The assessment of the Ministry of Finance considers that the Estonian economy is currently running at well below its possible long-term trend level, and will reach that level only in 2020. In the jargon of forecasters this is called closing a negative output gap. Received wisdom says that running a budget deficit caused by increased spending may be reasonable in such position of the economic cycle (i.e. with a negative output gap).

The main dispute between the Fiscal Council and the Ministry of Finance is whether we are currently at a position where some resources in society are underutilised. The current labour market indicators show that wage growth is still strong, and the employment rate is at one of its highest levels ever. This does not encourage me to think that there is a great deal of unused available resources in the labour market. Rather it indicates that the economy is in a relatively good state. In the opinion of both the IMF and the Fiscal Council, the negative output gap is much smaller this year and it may pass its long-term trend potential as soon as next year. Of course everything depends on how the calculations are made, but it is always wise to open your eyes and just take a look around the economy. Are there queues of unemployed jobseekers waiting outside every company and factory?

Last summer the experts from the Ministry of Finance also thought that we were doing rather well. Since then the economies of our neighbours have improved and this has indeed improved the outlook for growth in the Estonian economy, at least in the near future. The problem though is that there has been no major increase in investment or in productivity more broadly. In other words there is nothing that would justify assessing Estonia’s potential long-term growth as better than it previously was, meaning the trend has not moved upwards.

Overall this means that the impact of the measures that are intended to revive the economy will not be felt at the most appropriate moment. Of course the Fiscal Council is not opposed to the use of investment to reinvigorate the economy, the debate is about the timing. The fire is burning with quite a strong flame and we are pouring more petrol onto it. Excessive growth in budget spending may make it harder for the private sector to rein in the growth in wages that is already rapid compared to that in productivity, and may make it harder to find the labour resources needed for an expansion of production. It is always good to get a pay rise, but nobody really wants to see companies going bankrupt and jobs being moved to China. If people had to choose between smaller pay rises now and unemployment, most would probably prefer to keep their job.

It is important for the Fiscal Council, and for compliance with the fiscal rules, that the structural deficit of the general government may be larger next year than is planned, and not only because of the estimate of the economic cycle. We are also concerned about the revenue side.

Keeping the general government budget balance at the targeted level depends on a range of tax changes, which in theory should lead to increased tax revenues. The large number of planned tax changes and the complexity of introducing them, which includes disputes in the Supreme Court, may mean that in the worst case several taxes are not implemented. Equally, we are not currently very well able to forecast how consumers, producers and investors will react to the new tax environment. It could just as well lead to a reduction in tax revenues as to an increase.

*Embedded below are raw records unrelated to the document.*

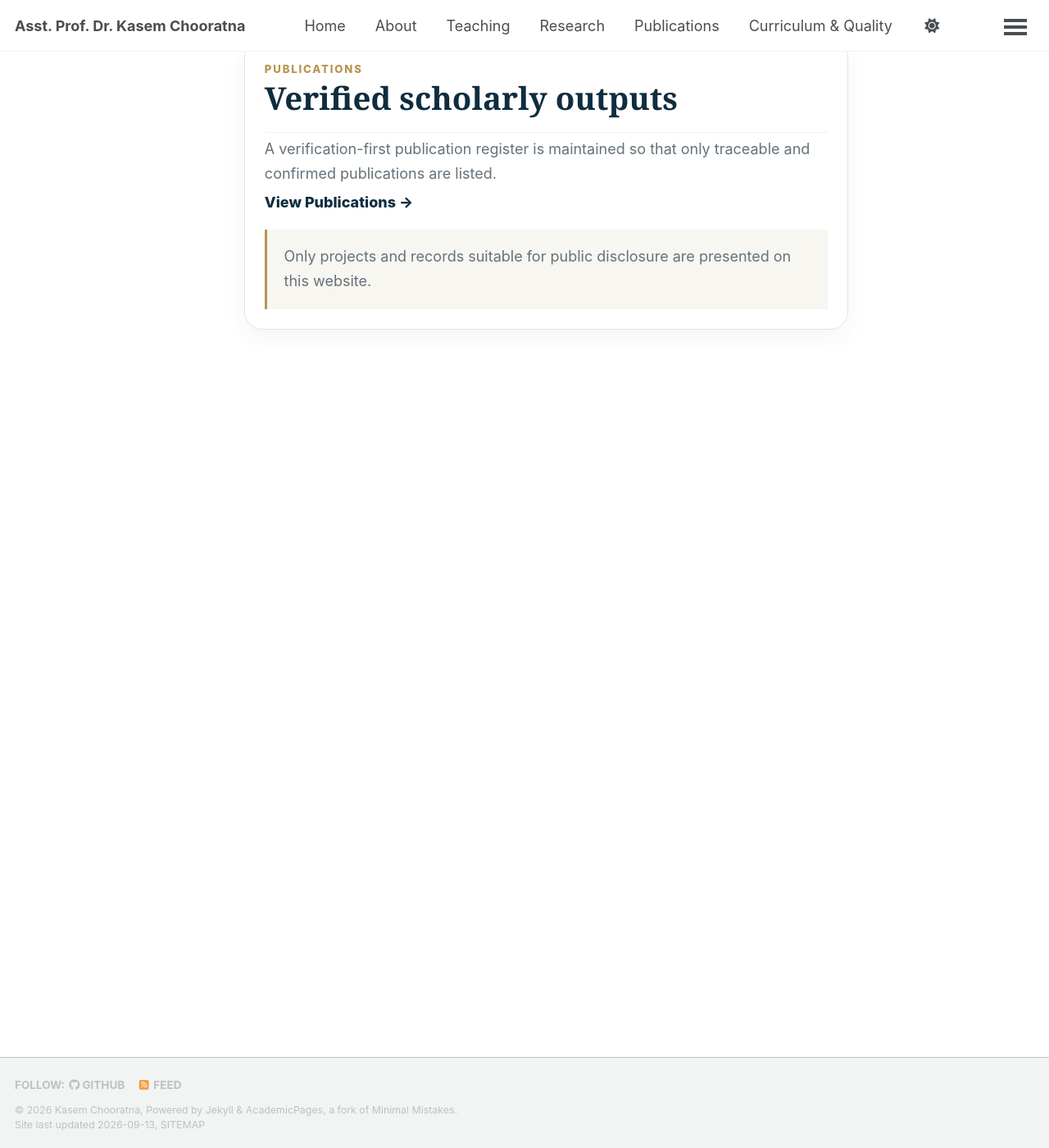
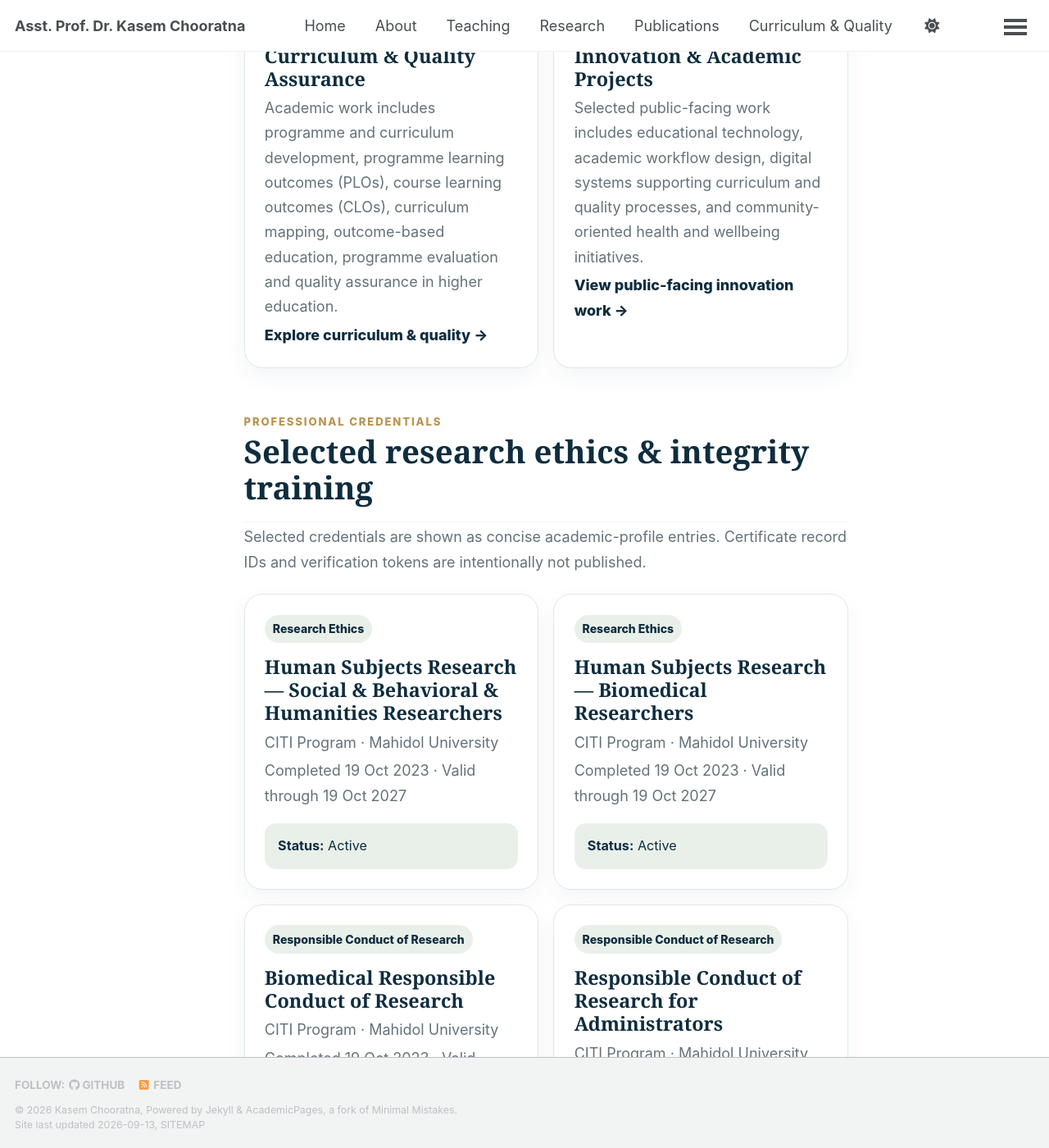
Before and after one commit to kasemch/kasemch.github.io, a Jekyll site: the page built from _pages/cv.md, in a window 1280 px wide and 1400 px high, scrolled down 2368 px. Shown: the whole window at 82% size. Built offline with Jekyll 4.4.1, drawn with Linux system fonts in a browser that asks for light colours; a style sheet for code colours, icons or effects is not loaded; some of the changed text lies outside the part shown.

Commit message:
Add research output and credential snapshot to CV

```diff
--- a/_pages/cv.md
+++ b/_pages/cv.md
@@ -8,13 +8,17 @@ redirect_from:
   - /resume
 ---
 
-<link rel="stylesheet" href="../assets/css/signature-pages.css">
+{% assign publication_count = site.publications | size %}
+{% assign proceeding_count = site.data.conference_proceedings.items | size %}
+{% assign now_ts = site.time | date: "%s" | plus: 0 %}
+
+<link rel="stylesheet" href="{{ '/assets/css/signature-pages.css' | relative_url }}">
 <div class="signature-page">
   <section class="sp-hero sp-shell">
     <div class="sp-kicker">Academic Profile · Experience · Expertise</div>
     <h1>Curriculum Vitae</h1>
     <p>Academic background in Health &amp; Physical Education, curriculum and quality assurance, research, teaching, and responsible digital innovation in higher education.</p>
-    <div class="sp-navchips"><a class="sp-chip" href="../about/">About</a><a class="sp-chip" href="../teaching/">Teaching</a><a class="sp-chip" href="../research/">Research</a><a class="sp-chip" href="../publications/">Publications</a></div>
+    <div class="sp-navchips"><a class="sp-chip" href="{{ '/about/' | relative_url }}">About</a><a class="sp-chip" href="{{ '/teaching/' | relative_url }}">Teaching</a><a class="sp-chip" href="{{ '/research/' | relative_url }}">Research</a><a class="sp-chip" href="{{ '/publications/' | relative_url }}">Publications</a></div>
   </section>
 
   <section class="sp-section sp-shell">
@@ -29,16 +33,46 @@ redirect_from:
     <div class="sp-callout"><span class="sp-tag">Health Education</span><span class="sp-tag">Physical Education</span><span class="sp-tag">School Health</span><span class="sp-tag">Health Promotion</span><span class="sp-tag">Curriculum Design &amp; Learning Outcomes</span><span class="sp-tag">Assessment &amp; Evaluation</span><span class="sp-tag">Educational Quality Assurance &amp; AUN-QA</span><span class="sp-tag">AI &amp; Digital Innovation in Education</span></div>
   </section>
 
+  <section class="sp-section sp-shell" aria-labelledby="cv-output-title">
+    <div class="sp-section-head"><div class="sp-eyebrow">Scholarly Output Snapshot</div><h2 id="cv-output-title">Traceable research outputs</h2><p class="sp-intro">Different output types are reported separately to preserve their academic meaning.</p></div>
+    <div class="sp-metrics">
+      <article class="sp-metric"><strong>{{ publication_count }}</strong><span>Verified journal publications</span></article>
+      <article class="sp-metric"><strong>{{ proceeding_count }}</strong><span>Verified conference proceedings</span></article>
+      <article class="sp-metric"><strong>2</strong><span>Degree research works</span></article>
+    </div>
+    <p class="sp-all-publications"><a class="sp-link" href="{{ '/research/' | relative_url }}">View the research profile and evidence boundaries →</a></p>
+  </section>
+
   <section class="sp-section sp-shell">
     <div class="sp-grid">
-      <article class="sp-card"><div class="sp-eyebrow">Teaching</div><h3>Teaching</h3><p>Teaching spans undergraduate and graduate-level work in health education, physical education, school health, health promotion, sexuality education, substance-abuse education, mental-health promotion, curriculum and assessment.</p><a class="sp-link" href="../teaching/">View selected courses and teaching development →</a></article>
-      <article class="sp-card"><div class="sp-eyebrow">Research</div><h3>Research &amp; Academic Development</h3><p>Current academic interests include health and physical education, physical activity and movement behaviour, educational assessment, curriculum quality, evidence-informed teaching and responsible applications of AI in education.</p><a class="sp-link" href="../research/">Explore research themes →</a></article>
-      <article class="sp-card"><div class="sp-eyebrow">Quality</div><h3>Curriculum &amp; Quality Assurance</h3><p>Academic work includes programme and curriculum development, programme learning outcomes (PLOs), course learning outcomes (CLOs), curriculum mapping, outcome-based education, programme evaluation and quality assurance in higher education.</p><a class="sp-link" href="../curriculum-quality/">Explore curriculum &amp; quality →</a></article>
-      <article class="sp-card"><div class="sp-eyebrow">Innovation</div><h3>Innovation &amp; Academic Projects</h3><p>Selected public-facing work includes educational technology, academic workflow design, digital systems supporting curriculum and quality processes, and community-oriented health and wellbeing initiatives.</p><a class="sp-link" href="../innovation-projects/">View public-facing innovation work →</a></article>
+      <article class="sp-card"><div class="sp-eyebrow">Teaching</div><h3>Teaching</h3><p>Teaching spans undergraduate and graduate-level work in health education, physical education, school health, health promotion, sexuality education, substance-abuse education, mental-health promotion, curriculum and assessment.</p><a class="sp-link" href="{{ '/teaching/' | relative_url }}">View selected courses and teaching development →</a></article>
+      <article class="sp-card"><div class="sp-eyebrow">Research</div><h3>Research &amp; Academic Development</h3><p>Current academic interests include health and physical education, physical activity and movement behaviour, educational assessment, curriculum quality, evidence-informed teaching and responsible applications of AI in education.</p><a class="sp-link" href="{{ '/research/' | relative_url }}">Explore research themes and outputs →</a></article>
+      <article class="sp-card"><div class="sp-eyebrow">Quality</div><h3>Curriculum &amp; Quality Assurance</h3><p>Academic work includes programme and curriculum development, programme learning outcomes (PLOs), course learning outcomes (CLOs), curriculum mapping, outcome-based education, programme evaluation and quality assurance in higher education.</p><a class="sp-link" href="{{ '/curriculum-quality/' | relative_url }}">Explore curriculum &amp; quality →</a></article>
+      <article class="sp-card"><div class="sp-eyebrow">Innovation</div><h3>Innovation &amp; Academic Projects</h3><p>Selected public-facing work includes educational technology, academic workflow design, digital systems supporting curriculum and quality processes, and community-oriented health and wellbeing initiatives.</p><a class="sp-link" href="{{ '/innovation-projects/' | relative_url }}">View public-facing innovation work →</a></article>
+    </div>
+  </section>
+
+  <section class="sp-section sp-shell" aria-labelledby="credentials-title">
+    <div class="sp-section-head">
+      <div class="sp-eyebrow">Professional Credentials</div>
+      <h2 id="credentials-title">Selected research ethics &amp; integrity training</h2>
+      <p class="sp-intro">Selected credentials are shown as concise academic-profile entries. Certificate record IDs and verification tokens are intentionally not published.</p>
+    </div>
+    <div class="sp-grid">
+      {% for credential in site.data.professional_credentials %}
+      {% assign expiry_ts = credential.expires | date: "%s" | plus: 0 %}
+      <article class="sp-card">
+        <div class="sp-output-year">{{ credential.category }}</div>
+        <h3>{{ credential.title }}</h3>
+        <p>{{ credential.provider }} · {{ credential.institution }}</p>
+        <p>Completed {{ credential.completed | date: "%d %b %Y" }} · Valid through {{ credential.expires | date: "%d %b %Y" }}</p>
+        <div class="sp-evidence-note{% if expiry_ts < now_ts %} sp-evidence-note--developing{% endif %}"><strong>Status:</strong> {% if expiry_ts >= now_ts %}Active{% else %}Expired / historical training{% endif %}</div>
+      </article>
+      {% endfor %}
     </div>
   </section>
 
   <section class="sp-section sp-shell">
-    <article class="sp-card sp-wide"><div class="sp-eyebrow">Publications</div><h2>Verified scholarly outputs</h2><p>A verification-first publication register is maintained so that only traceable and confirmed publications are listed.</p><a class="sp-link" href="../publications/">View Publications →</a><div class="sp-policy">Only projects and records suitable for public disclosure are presented on this website.</div></article>
+    <article class="sp-card sp-wide"><div class="sp-eyebrow">Publications</div><h2>Verified scholarly outputs</h2><p>A verification-first publication register is maintained so that only traceable and confirmed journal publications are listed as publications. Conference proceedings and degree research are reported separately.</p><a class="sp-link" href="{{ '/publications/' | relative_url }}">View Publications →</a><div class="sp-policy">Only projects, credentials, and records suitable for public disclosure are presented on this website.</div></article>
   </section>
 </div>
```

Estonia has long been an example to other countries in the European Union for how to keep a budget successfully in balance. We now see several possible risks that might dislodge that mentality of being the shining golden child. Is this a good thing or a bad thing... that is a question of political choices.

Published: 28.04.2017
Published in: Postimees